Monday, September 20, 2010 | 12:01 p.m. CDT; updated 4:26 p.m. CDT, Thursday, September 23, 2010

* This article has been changed to correct who is eligible for the tax exemption. A previous version of this story said prisoners of war during the Iraq and Afghanistan wars were not eligible.

JEFFERSON CITY — Perhaps never will so many people vote on something affecting so few who have given so much.

Amendment 2 on the November ballot will ask millions of Missouri voters to exempt disabled former prisoners of war from paying property taxes on their homes. Proponents call the measure a tangible token of thanks to service members who endured unimaginable hardship.

If approved, the exemption would affect about 100 ex-POWs living in Missouri.*

"This is about the welfare of those who sacrificed their livelihoods on behalf of this country," said Rep. Maria Chappelle-Nadal, a St. Louis County Democrat who sponsored the amendment.

Although no one argues that the former POWs are undeserving, the tax break duplicates existing benefits. This has led to questions about whether more people would be encouraged to lie about their military service.

If approved, the exemption would eliminate all property taxes on owner-occupied housing. To be eligible, an individual must be identified by the U.S. Department of Veterans Affairs as a former prisoner of war with a total disability related to his or her military service.

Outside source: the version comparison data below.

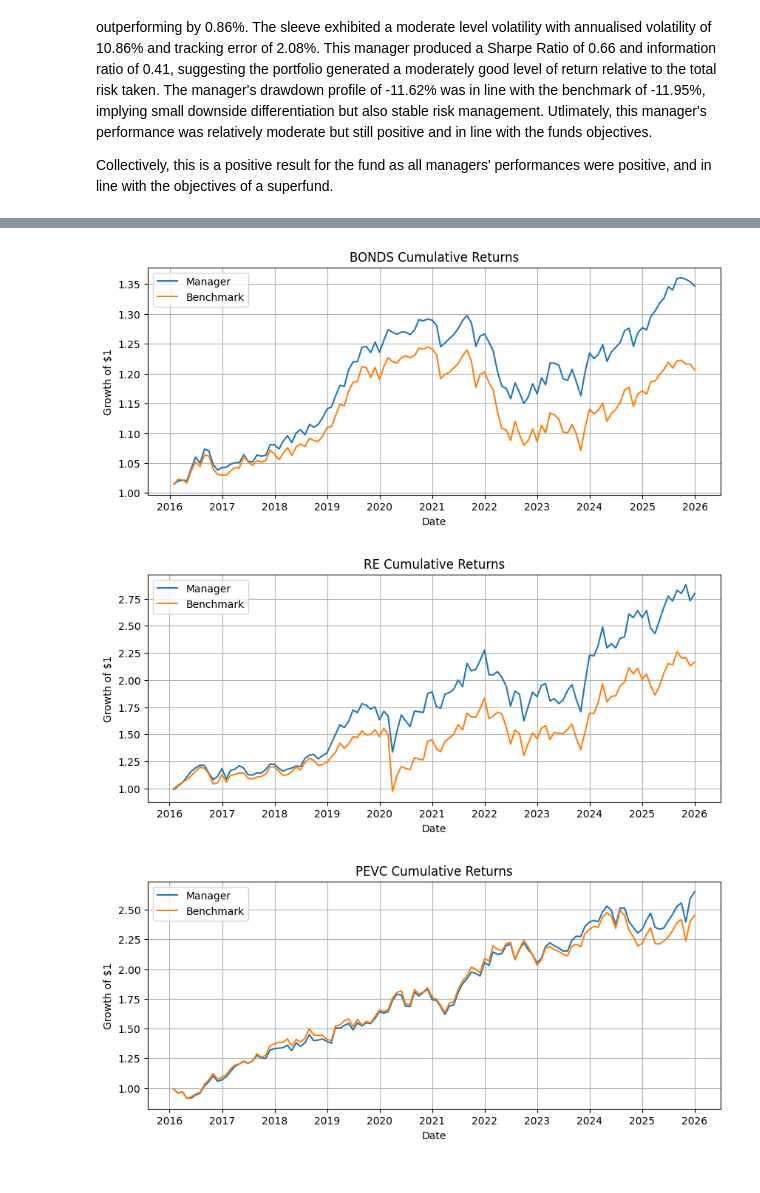
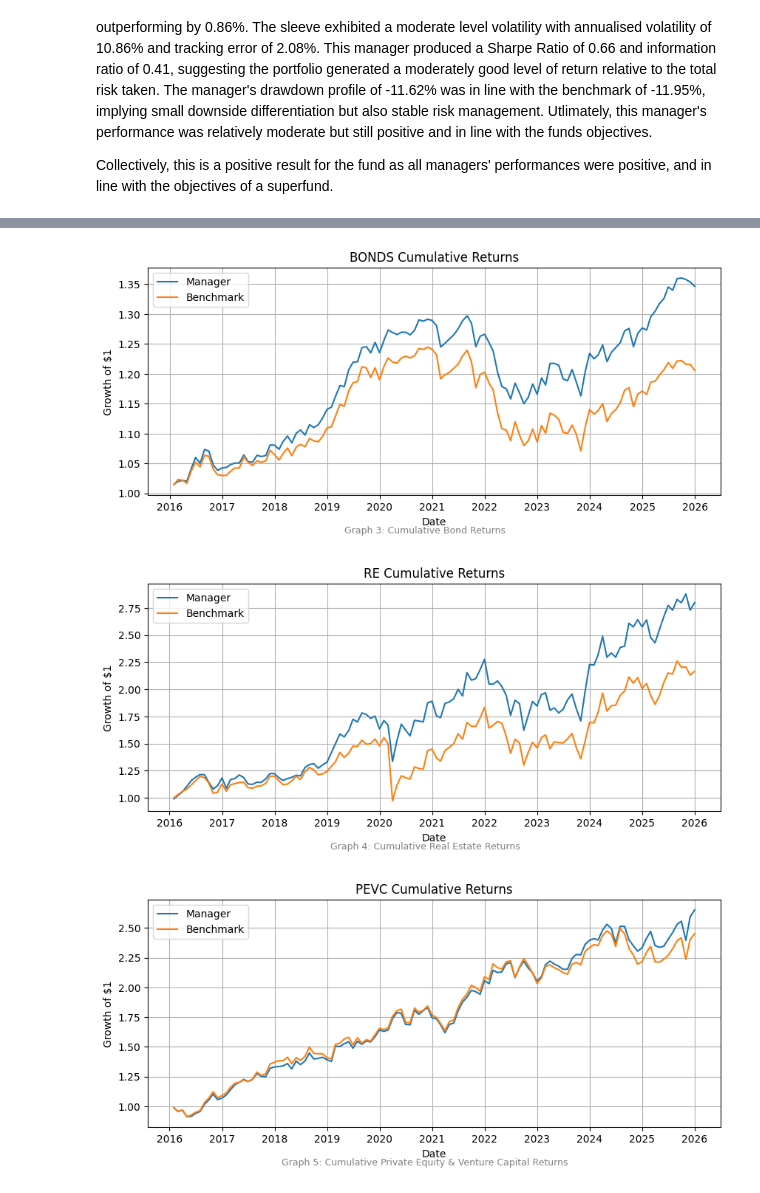
Before and after one commit to afperry2/FINM3422-Group-8-Task-2, a Jupyter notebook: notebook/multi-asset_portfolio_performance_report.ipynb, the cells around one changed output, grey strips where cells are left out. Cells and saved outputs as stored; diff of their text form; code cells hidden in the pictures.

Commit message:
Graphical analysis

```diff
--- a/notebook/multi-asset_portfolio_performance_report.ipynb
+++ b/notebook/multi-asset_portfolio_performance_report.ipynb
@@ -208,6 +208,14 @@ Lastly, the PE/VC sleeve delivered an annualised return of 10.24% against a benc
 
 Collectively, this is a positive result for the fund as all managers' performances were positive, and in line with the objectives of a superfund.
 # %%
+captions = {
+    "aus_eq": "Graph 1: Cumulative Australian Equity Returns",
+    "intl_eq": "Graph 2: Cumulative International Equity Returns",
+    "bonds": "Graph 3: Cumulative Bond Returns",
+    "re": "Graph 4: Cumulative Real Estate Returns",
+    "pevc": "Graph 5: Cumulative Private Equity & Venture Capital Returns"
+}
+
 for sleeve in df_managers.columns:
     wealth_mgr = (1 + df_managers[sleeve]).cumprod()
     wealth_bm  = (1 + df_benchmarks[sleeve]).cumprod()
@@ -219,5 +227,12 @@ for sleeve in df_managers.columns:
     plt.ylabel("Growth of $1")
     plt.legend()
     plt.grid(True)
+    plt.figtext(
+        0.5, -0.02,            # x=centre, y=just below the plot
+        captions[sleeve],
+        wrap=True,
+        horizontalalignment="center",
+        fontsize=9,
+        color="grey")
     plt.show()
 # %% [output]
@@ -226,3 +241,3 @@ for sleeve in df_managers.columns:
-[figure, old version]
+[figure, new version]
-[figure, old version]
+[figure, new version]
-[figure, old version]
+[figure, new version]
```
Also changed, not shown: parts of 3 cells of this notebook.
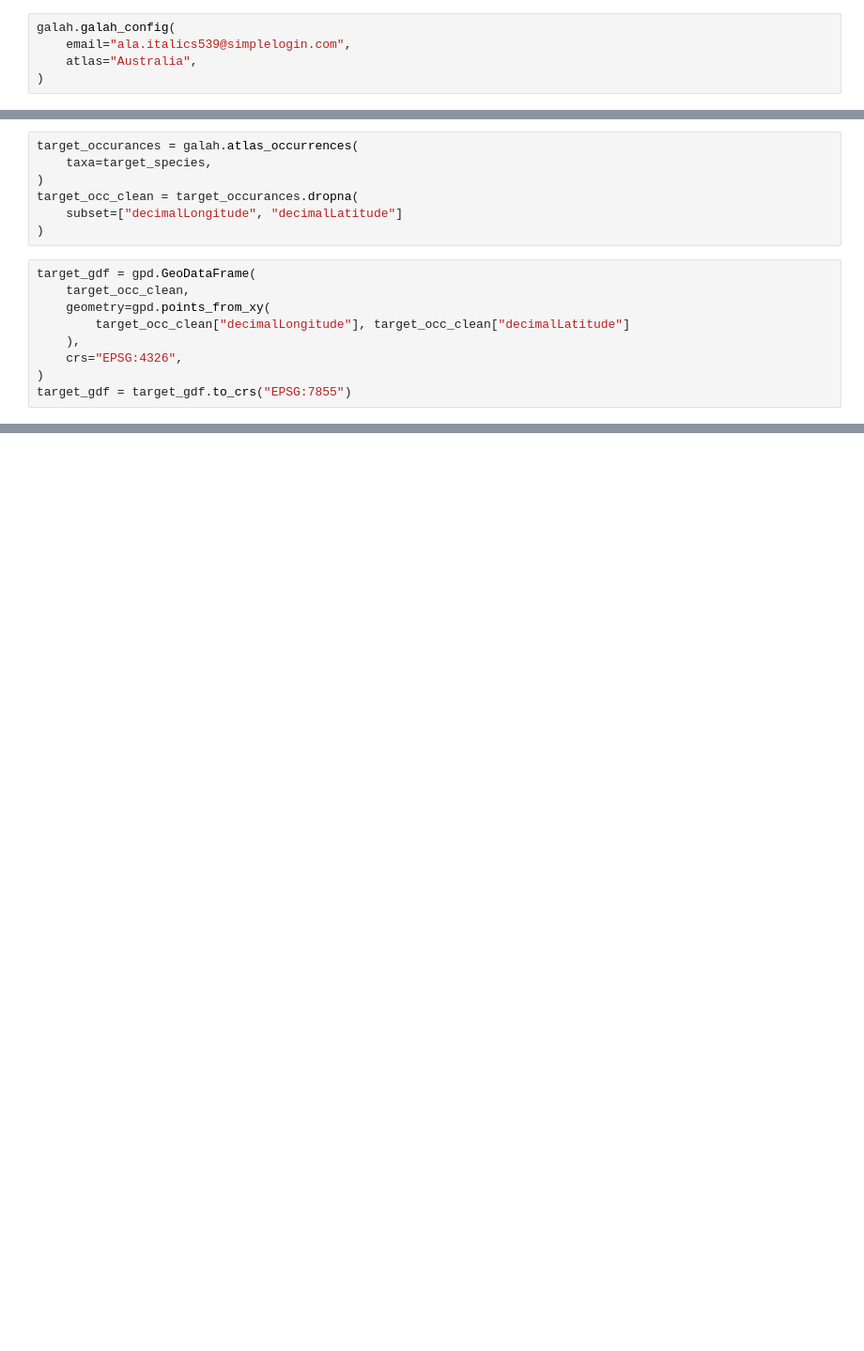
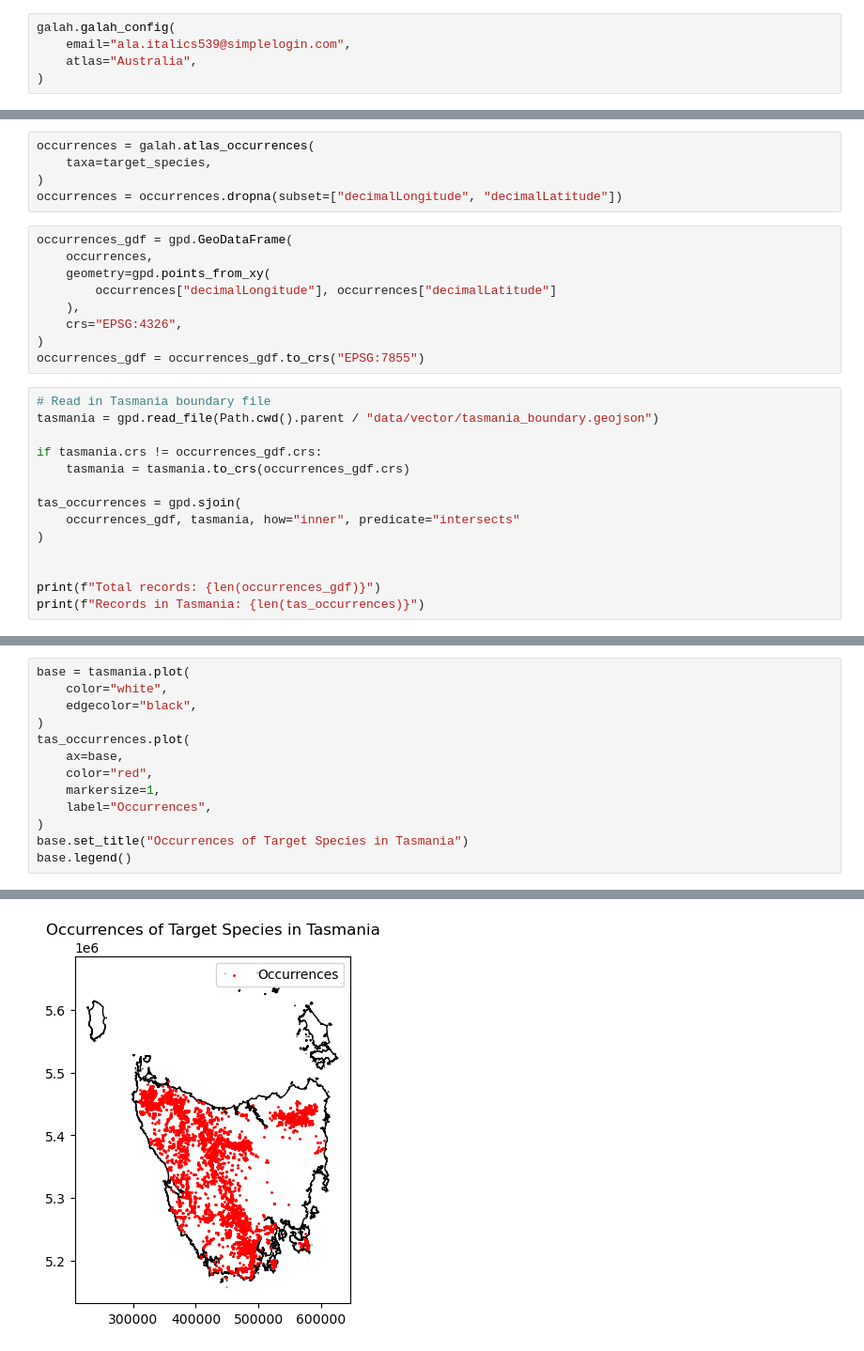
Before and after one commit to peterwjacko/tassie-trees-research-plan, a Jupyter notebook: notebooks/ala_occurances.ipynb, the cells around one changed output, grey strips where cells are left out. Shown: that part at 94% size. Cells and saved outputs as stored; diff of their text form; blank space fills up the shorter version.

```diff
--- a/notebooks/ala_occurances.ipynb
+++ b/notebooks/ala_occurances.ipynb
@@ -25,16 +28,28 @@ galah.search_taxa(taxa=target_species)
 # %%
-target_occurances = galah.atlas_occurrences(
+occurrences = galah.atlas_occurrences(
     taxa=target_species,
 )
-target_occ_clean = target_occurances.dropna(
-    subset=["decimalLongitude", "decimalLatitude"]
-)
+occurrences = occurrences.dropna(subset=["decimalLongitude", "decimalLatitude"])
 # %%
-target_gdf = gpd.GeoDataFrame(
-    target_occ_clean,
+occurrences_gdf = gpd.GeoDataFrame(
+    occurrences,
     geometry=gpd.points_from_xy(
-        target_occ_clean["decimalLongitude"], target_occ_clean["decimalLatitude"]
+        occurrences["decimalLongitude"], occurrences["decimalLatitude"]
     ),
     crs="EPSG:4326",
 )
-target_gdf = target_gdf.to_crs("EPSG:7855")
+occurrences_gdf = occurrences_gdf.to_crs("EPSG:7855")
+# %%
+# Read in Tasmania boundary file
+tasmania = gpd.read_file(Path.cwd().parent / "data/vector/tasmania_boundary.geojson")
+
+if tasmania.crs != occurrences_gdf.crs:
+    tasmania = tasmania.to_crs(occurrences_gdf.crs)
+
+tas_occurrences = gpd.sjoin(
+    occurrences_gdf, tasmania, how="inner", predicate="intersects"
+)
+
+
+print(f"Total records: {len(occurrences_gdf)}")
+print(f"Records in Tasmania: {len(tas_occurrences)}")
@@ -40,0 +59,14 @@ target_gdf = target_gdf.to_crs("EPSG:7855")
+# %%
+base = tasmania.plot(
+    color="white",
+    edgecolor="black",
+)
+tas_occurrences.plot(
+    ax=base,
+    color="red",
+    markersize=1,
+    label="Occurrences",
+)
+base.set_title("Occurrences of Target Species in Tasmania")
+base.legend()
+# %% [output]
@@ -41 +74,2 @@ target_gdf = target_gdf.to_crs("EPSG:7855")
+[figure, added]
 # %%
```
Also changed, not shown: parts of 5 cells of this notebook.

Chappelle-Nadal passed the measure through the General Assembly in 2009 as a proposed constitutional amendment, qualifying it for the 2010 ballot. The idea came from a kitchen-table conversation with a constituent, she said, and would bring Missouri in line with several other states.

That constituent, Allen Sabol, was taken prisoner by the German army in World War II. He was sent to a POW camp in Poland and later forced to march hundreds of miles as the Russian army closed in from the east. Once liberated, he said, he spent a year in hospitals recuperating from the ordeal.

Former prisoners of war aren't seeking charity, Sabol said, just recognition for their service and the experiences that set them apart from other veterans.

"If this passes, it's going to be quite a savings to us," said Sabol, who lives in the St. Louis suburb of University City. "We'll be very thankful for it."

Ed Slater, an Independence man held captive during the Korean War, likewise acknowledged that the exemption would help former POWs living on fixed incomes. But he was disappointed in how long it has taken to secure the benefit.

A group of former POWs who meet weekly at the VA hospital in Kansas City has shrunk from more than 60 a few years ago to only about 20 today, he said. At 80 years old, Slater said he was the youngest in the group.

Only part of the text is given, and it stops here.